Among the numerous consequences of the Covid-19 Pandemic is a well-documented emphasis on the home.  Work at home.  Exercise at home.  See your doctor or other health provider at home.  Home-based health care beyond the traditional nursing care is yet another change wrought by the pandemic that will not likely be eliminated as we come to define the new normal.

Home health agencies have long operated in the health care ecosystem.  These providers, however, are heavily focused on providing skilled nursing services to seniors, predominantly Medicaid beneficiaries.

More recently, industry participants have started furnishing an expanding and robust set of services in the patient’s home, including telemedicine-enabled primary physician care. The American Academy of Home Care Medicine (the “Academy”) explains that home-based primary care programs “provide appropriate care (primary, urgent or palliative) to high-risk, medically vulnerable patients, often suffering multiple chronic conditions, when and where they need it,” and principally in a patient’s home.[1]  Another more traditional and limited variation of the trend is a resurgence in a familiar concept: the physician house call.[2]

These efforts may have powerful benefits for the homebound, according to the Academy.  Home-centered patient care can (i) provide greater access to a broader range of patients, (ii) enhance patient monitoring efforts, (iii) facilitate timely interventions with respect to chronic conditions, (iv) alleviate social stressors that may impact poor health and (v) reduce hospitalizations and ultimately reduce health care expenditures.

Johns Hopkins Medicine has a home care program, which includes physicians, nurse practitioners and behavioral health specialists among other practitioners.[3]  Each of Rush University Medical Center[4] and Tufts Medical Center[5] are also offering variations of physician house calls and more acute care offering in the patient home with the objective that these efforts will result in health care savings in the value-based world.

The investment world has also taken notice.  Heal has recently expanded into four new markets[6] following a 2020 capital raise of $100 million at a $300 million valuation[7].

We are closely monitoring the world of home-based patient care as the prospect of better care at reduced cost may drive innovative partnerships, investments and M&A activity.

[1] https://www.aahcm.org/page/what_is_hbpc.

[2] https://www.marketplace.org/2021/05/19/pandemic-innovation-high-tech-family-doc-brings-back-the-house-call/.

[3] https://www.hopkinsmedicine.org/homecare/services/home-based-medicine.html.

[4] https://homehealthcarenews.com/2021/05/why-rush-hcci-are-bringing-back-the-doctor-house-call/.

[5] https://www.tuftsmedicalcenter.org/news-events-media/press-releases/2020/medically-home-partnership.

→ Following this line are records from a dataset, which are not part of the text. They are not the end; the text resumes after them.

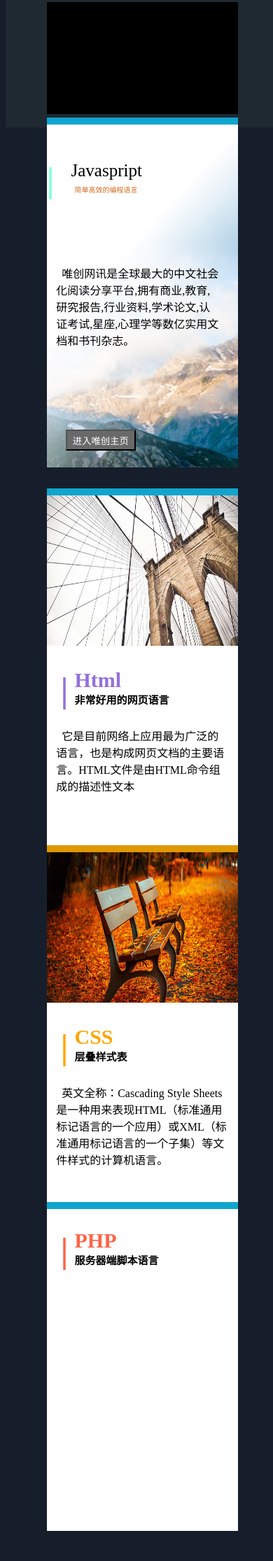
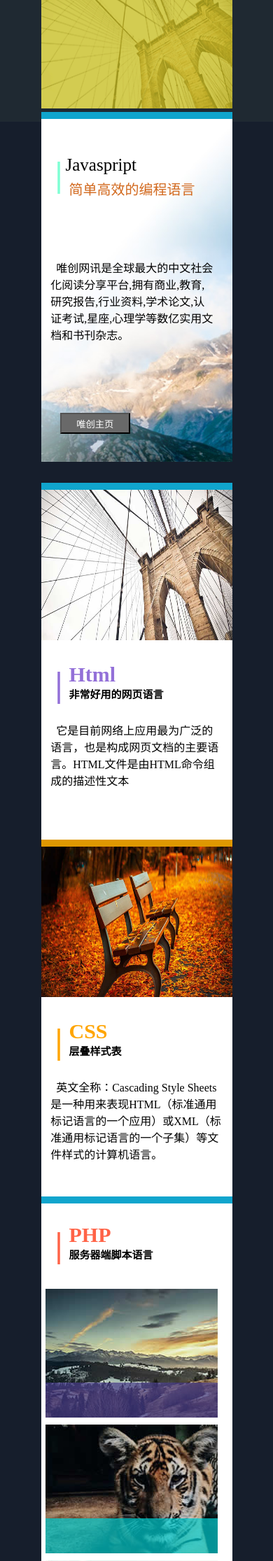
Before and after one commit to yuanxin42/all-old-demo, a PHP site: page / in a window 390 px wide. Shown: the part 720-2951 px from the top of the page at 70% size. Run offline with PHP 8.4, Linux system fonts and the light colour scheme.

Commit message:
Add files via upload

```diff
--- a/index.css
+++ b/index.css
@@ -1,4 +1,3 @@
-<<<<<<< HEAD
 *{
 	margin: 0;
 	padding: 0;
@@ -75,11 +74,30 @@ a{
 	background: url(imgs/menu-bg-gallery.png) no-repeat;
 	background-size: cover;
 	margin-top: 10px;
+	position: relative;
+}
+#left-three a{
+	color: white;
+	position: absolute;
+	bottom: 20px;
+	left: 20px;
+}
+#left-three a:hover{
+	color:#2F4F4F;
 }
 #left-four{
 	height: 160px;
 	background: black;
 	margin-top: 10px;
+}
+/*#left-four-img1{
+	width: 100%;
+	float: left;
+}*/
+#left-four-img2{
+	width: 100%;
+	float: left;
+	height: 100%;
 }
 .color-top{/*上面的横杠颜色*/
 	height: 10px;
@@ -98,6 +116,7 @@ a{
 	font-size: 100px;
 	font-weight:bolder;
 	color: #7FFFD4;
+	margin-left: 20px;
 }
 #title-top{
 	float: left;
@@ -107,7 +126,7 @@ a{
 #title-down{
 	margin-top: 70px;
 	font-size: 25px;
-	margin-left: 50px;
+	margin-left: 70px;
 	position: absolute;
 	color: #D2691E;
 }
@@ -171,7 +190,7 @@ a{
 	margin-left: 20px;
 	position: absolute;
 	color: black;
-	margin-top: -30px;
+	/*margin-top: -1px;*/
 }
 #right-two-left-body{
 	margin-top: 50px;
@@ -198,7 +217,7 @@ a{
 	margin-left: 20px;
 	position: absolute;
 	color: black;
-	margin-top: -30px;
+	/*margin-top: -30px;*/
 }
 #right-two-right-body{
 	margin-top: 50px;
@@ -230,7 +249,65 @@ a{
 	margin-left: 20px;
 	position: absolute;
 	color: black;
-	margin-top: -30px;
+	/*margin-top: -30px;*/
+}
+#right-three-imgs{
+	height: 184px;
+	margin-top: 50px;
+}
+#imgs1{
+	background: url(imgs/home-img-4.jpg) center center;
+		position: relative;
+}
+#imgs2{
+	background: url(imgs/home-img-5.jpg) center top;
+		position: relative;
+}
+#imgs3{
+	background: url(imgs/home-img-6.jpg) center center;
+		position: relative;
+	/*background-size:cover;*/
+}
+.three-imgs{
+	width: 30%;
+	height: 100%;
+	float: left;
+	background-size:100% 100%;
+	margin-left: 2.5%;
+}
+#imgs1-down{
+	width: 100%;
+	height: 50px;
+	background: #483D8B;
+	position: absolute;
+	bottom: 0;
+	filter:alpha(opacity=70); /*IE滤镜，透明度50%*/
+	opacity:0.7;/*其他，透明度50%*/
+
+}
+#imgs2-down{
+	width: 100%;
+	height: 50px;
+	background:#00CED1;
+	position: absolute;
+	bottom: 0;
+	filter:alpha(opacity=70); /*IE滤镜，透明度50%*/
+	opacity:0.7;/*其他，透明度50%*/
+}
+#imgs3-down{
+	width: 100%;
+	height: 50px;
+	background: #FF8C00;
+	position: absolute;
+	bottom: 0;
+		filter:alpha(opacity=70); /*IE滤镜，透明度50%*/
+	opacity:0.7;/*其他，透明度50%*/
+}
+#right-three-body{
+	clear: both;
+	margin-top: 50px;
+	margin-left: 5%;
+	margin-right: 5%;
 }
 @media screen and (max-width: 1000px)
 {
@@ -246,6 +323,7 @@ a{
 	}
 	#title-top{
 		font-size: 30px;
+		margin-left: -20px;
 	}
 	#title-down{
 		font-size: 20px;
@@ -260,6 +338,14 @@ a{
 	}
 	#right-three{
 		width: 100%;
+		height: 800px;
+	}
+	.three-imgs{
+		width: 45%;
+		margin-top: 10px;
+	}
+	#right-three-body{
+		margin-top: 250px;
 	}
 }
 @media screen and (max-width: 600px)
@@ -280,291 +366,19 @@ a{
 		font-size: 25px;
 	}
 	#title-down{
-		font-size: 10px;
+		font-size: 20px;
 		margin-top: 35px;
 		margin-left: 40px;
 	}
-=======
-*{
-	margin: 0;
-	padding: 0;
-}
-body{
-	background: #161E2C;
-}
-a{
-	 text-decoration: none;
-}
-#main-body{
-	width: 100%;
-	background:  url(imgs/page-bg.jpg) top center no-repeat;
-	background-attachment: fixed;
-	position: absolute;
-}
-#head{
-	height: 80px;
-}
-#left{
-	width: 25%;
-	height: 800px;
-/*	background: red;*/
-	float: left;
-	margin-left: 5%;
-}
-#right{
-	width: 60%;
-	height:2000px;
-	/*background: green;*/
-	float: right;
-	margin-right: 5%;
-}
-#right-first{
-	height: 500px;
-	background:url(imgs/banner-bg-home.jpg) no-repeat center;
-	background-size: cover;
-}
-#left-first{
-	height: 155px;
-	background: url(imgs/menu-bg-home.png) no-repeat center;
-	background-size: cover;
-	cursor:pointer;
-}
-#left-first a{
-	display:block;
-	height: 20px;
-	margin-top: 120px;
-	margin-left: 30px;
-	position: absolute;
-	color: white;
-}
-#left-first a:hover{
-	color: green;
-}
-#left-second{
-	height: 150px;
-	margin-top: 10px;
-}
-#left-second-one{
-	width: 46%;
-	height: 100%;
-	background: url(imgs/2.png) center;
-	float: left;
-}
-#left-second-two{
-	width: 46%;
-	height: 100%;
-	float: right;
-	background: url(imgs/3.png) center;
-}
-#left-three{
-	height: 300px;
-	background: url(imgs/menu-bg-gallery.png) no-repeat;
-	background-size: cover;
-	margin-top: 10px;
-}
-#left-four{
-	height: 160px;
-	background: black;
-	margin-top: 10px;
-}
-.color-top{/*上面的横杠颜色*/
-	height: 10px;
-	background:url(imgs/lv.png);
-}
-.color-top2{
-	height: 10px;
-	background:url(imgs/huang.png);
-}
-#title{
-	margin-top: 50px;
-}
-#title-all{
-	float: left;
-	width: 35px;
-	font-size: 100px;
-	font-weight:bolder;
-	color: #7FFFD4;
-}
-#title-top{
-	float: left;
-	font-size: 60px;
-}
-#title-down{
-	margin-top: 70px;
-	font-size: 25px;
-	margin-left: 50px;
-	position: absolute;
-	color: #D2691E;
-}
-#right-first-contain{
-	margin-top: 200px;
-	clear: both;
-	margin-left: 5%;
-	margin-right: 10%;
-}
-#button1{
-	width: 100px;
-	height:30px;
-	margin-top: 100px;
-	margin-left: 10%;
-	background: #696969;
-	color: white;
-}
-#right-two{
-	height: 510px;
-	/*background: red;*/
-	margin-top: 30px;
-}
-#right-two-left{
-	width: 48%;
-	height: 100%;
-	background: white;
-	float: left;
-}
-#right-two-left img{
-	width: 100%;
-	height: 215px;
-}
-#right-two-right{
-	width: 48%;
-	height: 100%;
-	background: white;
-	float: right;
-}
-#right-two-right img{
-	height: 215px;
-	width: 100%;
-}
-/**************右边的两张图**************/
-#right-two-left-contain{
-	/*float: left;*/
-	width: 35px;
-	font-size: 50px;
-	font-weight:bolder;
-	color: #9370D8;
-	margin-top: 30px;
-	margin-left: 20px;
-}
-#right-two-left-contain-top{
-	margin-top: -60px;
-	margin-left: 20px;
-	font-size: 30px;
-	/*color: black;*/
-}
-#right-two-left-contain-down{
-	font-size: 15px;
-	margin-left: 20px;
-	position: absolute;
-	color: black;
-}
-#right-two-left-body{
-	margin-top: 50px;
-	margin-left: 5%;
-	margin-right: 5%;
-}
-#right-two-right-contain{
-	/*float: left;*/
-	width: 35px;
-	font-size: 50px;
-	font-weight:bolder;
-	color: #FFA500;
-	margin-top: 30px;
-	margin-left: 20px;
-}
-#right-two-right-contain-top{
-	margin-top: -60px;
-	margin-left: 20px;
-	font-size: 30px;
-	/*color: black;*/
-}
-#right-two-right-contain-down{
-	font-size: 15px;
-	margin-left: 20px;
-	position: absolute;
-	color: black;
-}
-#right-two-right-body{
-	margin-top: 50px;
-	margin-left: 5%;
-	margin-right: 5%;
-}/*************右边的两张图**************/
-/****************右边最下面图片***************************/
-#right-three{
-	height: 470px;
-	background: white;
-	margin-top: 40px;
-	clear: both;
-}
-#three-title{
-	width: 35px;
-	font-size: 50px;
-	font-weight:bolder;
-	color: #FF6347;
-	margin-top: 30px;
-	margin-left: 20px;
-}
-#three-title-top{
-	margin-top: -60px;
-	margin-left: 20px;
-	font-size: 30px;
-}
-#three-title-down{
-	font-size: 15px;
-	margin-left: 20px;
-	position: absolute;
-	color: black;
-}
-@media screen and (max-width: 1000px)
-{
-	#left{
-		width: 32%;
-	}
-	#right{
-		width: 50%;
-		height: 2500px;
-	}
-	#title-all{/*javaspript那块*/
-		font-size: 70px;
-	}
-	#title-top{
-		font-size: 30px;
-	}
-	#title-down{
-		font-size: 20px;
-		margin-top: 50px;
-		margin-left: 30px;
-	}
-	#right-two-left{
-		width: 100%;
-	}
-	#right-two-right{
-		width: 100%;
-	}
 	#right-three{
 		width: 100%;
+		height: 950px;
+	}
+	.three-imgs{
+		width: 90%;
+		margin-top: 10px;
+	}
+	#right-three-body{
+		margin-top: 430px;
 	}
 }
-@media screen and (max-width: 600px)
-{
-	#left{
-		width: 70%;
-		margin-left: 15%;
-	}
-	#right{
-		width: 70%;
-		margin-right: 15%;
-		height: 2500px;
-	}
-	#title-all{/*javaspript那块*/
-		font-size: 50px;
-	}
-	#title-top{
-		font-size: 25px;
-	}
-	#title-down{
-		font-size: 10px;
-		margin-top: 35px;
-		margin-left: 40px;
-	}
->>>>>>> bdaffc50e340e8b125e137892bbca113d2857bf2
-}
--- a/index.html
+++ b/index.html
@@ -10,13 +10,16 @@
 	<div id="main-body">
 		<div id="head"></div>
 		<div id="left">
-			<div id="left-first"><a href="#">主页</a></div>
+			<div id="left-first"><a href="index.html">主页</a></div>
 			<div id="left-second">
 				<div id="left-second-one"></div>
 				<div id="left-second-two"></div>
 			</div>
-			<div id="left-three"></div>
-			<div id="left-four"></div>
+			<div id="left-three"><a href="#">他的特效</a></div>
+			<div id="left-four">
+				<!-- <img id="left-four-img1" src="imgs/menu-bg-home.png" alt="##"> -->
+				<img id="left-four-img2" src="imgs/slider-img-1.png" alt="">
+			</div>
 		</div>
 		<div id="right">
 			<div id="right-first">
@@ -25,7 +28,7 @@
 				<div id="right-first-contain">
 					<p>&nbsp&nbsp唯创网讯是全球最大的中文社会化阅读分享平台,拥有商业,教育,研究报告,行业资料,学术论文,认证考试,星座,心理学等数亿实用文档和书刊杂志。</p>
 				</div>
-				<button id="button1">进入唯创主页</button>
+				<button id="button1">唯创主页</button>
 			</div>
 			<div id="right-two">
 				<div id="right-two-left">
@@ -50,6 +53,14 @@
 			<div id="right-three">
 				<div class="color-top"></div>
 				<div id="three-title">| <p id="three-title-top">PHP</p> <p id="three-title-down">服务器端脚本语言</p></div>
+				<div id="right-three-imgs">
+					<div id="imgs1" class="three-imgs"> <div id="imgs1-down"></div></div>
+					<div id="imgs2" class="three-imgs"><div id="imgs2-down"></div></div>
+					<div id="imgs3" class="three-imgs"><div id="imgs3-down"></div></div>
+				</div>
+				<div id="right-three-body">
+					&nbsp&nbspPHP（外文名:PHP: Hypertext Preprocessor，中文名：“超文本预处理器”）是一种通用开源脚本语言。语法吸收了C语言、Java和Perl的特点，利于学习，使用广泛，主要适用于Web开发领域。
+				</div>
 			</div>
 		</div>
 	</div>
```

[6] https://www.fiercehealthcare.com/tech/doctor-house-call-startup-heal-expands-to-four-new-markets-as-demand-for-home-doctor-visits.

[7] https://venturebeat.com/2020/07/29/heal-raises-100-million-for-telehealth-appointments-and-house-calls/.

Photo of Cyrus Abbassi Cyrus Abbassi

Cyrus Abbassi focuses his practice on mergers and acquisitions, divestitures, joint ventures, financings and other corporate transactions with an emphasis on health care transactions.  He regularly represents private equity funds, portfolio companies, independent sponsors, strategic investors, physician practices, veterinary platforms, health systems, hospitals…

Cyrus Abbassi focuses his practice on mergers and acquisitions, divestitures, joint ventures, financings and other corporate transactions with an emphasis on health care transactions.  He regularly represents private equity funds, portfolio companies, independent sponsors, strategic investors, physician practices, veterinary platforms, health systems, hospitals, managed care organizations, ancillary service providers, telemedicine platforms and digital health companies in connection with a wide range of transactional and regulatory matters.